On warm sunny days there are plenty of beaches to choose from. My favourite, and the one that we have spent the most time on over the years, is Swan Pool beach. We've built many a sandcastle on this beach and one time we even built a kind of helter-skelter type thing in the sand by digging a big hole then carving out a runway for a tennis ball to roll down.
As I've grown older and the novelty of building a fortress of sandcastles has worn off (although not completely) we have occupied ourselves by other means including cricket, football, rounders and catch. I do seem to remember playing badminton one year although I can't see that work out too well given how windy it usually is. My mum has actually been going to Falmouth for many, many more years than me as she had family down there and she tells me that Swan Pool beach used to be very pebbly - it is now mainly sandy so it just shows how strong the forces of nature are.
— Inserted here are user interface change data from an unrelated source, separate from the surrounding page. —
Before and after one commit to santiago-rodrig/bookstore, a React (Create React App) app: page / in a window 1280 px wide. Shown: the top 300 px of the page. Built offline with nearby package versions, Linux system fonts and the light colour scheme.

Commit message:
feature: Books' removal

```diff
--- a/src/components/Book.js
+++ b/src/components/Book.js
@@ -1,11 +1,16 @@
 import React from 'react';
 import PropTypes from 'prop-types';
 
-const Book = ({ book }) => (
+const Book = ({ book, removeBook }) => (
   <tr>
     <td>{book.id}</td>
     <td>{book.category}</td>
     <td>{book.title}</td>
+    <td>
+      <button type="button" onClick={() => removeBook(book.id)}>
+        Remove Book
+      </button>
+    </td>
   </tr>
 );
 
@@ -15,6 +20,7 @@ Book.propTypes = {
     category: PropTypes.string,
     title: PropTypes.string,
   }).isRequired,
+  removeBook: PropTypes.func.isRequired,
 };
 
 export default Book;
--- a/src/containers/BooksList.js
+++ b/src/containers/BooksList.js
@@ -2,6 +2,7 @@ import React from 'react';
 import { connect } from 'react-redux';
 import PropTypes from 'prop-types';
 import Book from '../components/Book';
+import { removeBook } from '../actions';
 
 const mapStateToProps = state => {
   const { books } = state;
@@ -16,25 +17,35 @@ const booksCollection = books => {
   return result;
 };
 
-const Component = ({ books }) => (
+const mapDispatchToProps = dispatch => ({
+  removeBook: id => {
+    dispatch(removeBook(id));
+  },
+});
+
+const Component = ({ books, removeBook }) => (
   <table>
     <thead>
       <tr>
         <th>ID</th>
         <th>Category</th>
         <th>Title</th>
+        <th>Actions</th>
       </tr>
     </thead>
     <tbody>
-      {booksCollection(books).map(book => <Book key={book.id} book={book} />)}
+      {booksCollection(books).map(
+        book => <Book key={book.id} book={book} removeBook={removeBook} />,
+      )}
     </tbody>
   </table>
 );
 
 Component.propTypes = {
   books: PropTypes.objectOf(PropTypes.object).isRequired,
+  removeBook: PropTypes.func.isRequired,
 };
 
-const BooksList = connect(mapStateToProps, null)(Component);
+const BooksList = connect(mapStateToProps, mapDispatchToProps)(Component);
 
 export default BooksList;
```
There's always been time for walking whilst in Falmouth and there are some very nice coastal walks between beaches. We have also got a small boat from Falmouth harbour (the third deepest natural harbour in the world and the start/end of many round the world sailing expeditions) to the small village of Flushing.
It is the very same boat that has been doing the Falmouth-Flushing crossing, which takes about half an hour, for as far back as I can remember. Once in Flushing it is usually a walk followed by an ice cream.
Yacht in Falmouth Harbour
We have also visited Henry VIII's twin castles of Pendennis and St Mawes, which played a key role in the defence of the nation by defending the Fal Estuary. The castles have been great to visit both when I was really young and in more recent years and I can vividly remember sitting on the cannons looking out to sea at Pendennis castle.
There is one last thing that must be mentioned about Falmouth. Being a Cornish town Cornish Pasties are a must! Cornish Pasties are in a class of their own in the pasty world.
Maybe you've had a pasty from Greggs bakery, or another similar food chain. They may even have some that are labelled 'Cornish pasties'. Don't be fooled! These are fakes! They taste nothing like a Cornish Pasty made in Cornwall. Damn it, now I've got myself craving a Cornish Pasty.
This year we went to Poldark Mine. It wasn't overly exciting but the deepest post box in Britain is found there. It is 150ft below ground and people actually get married there! Of course, I sent a postcard to myself from there. The highest post box is on Ben Nevis, by the way.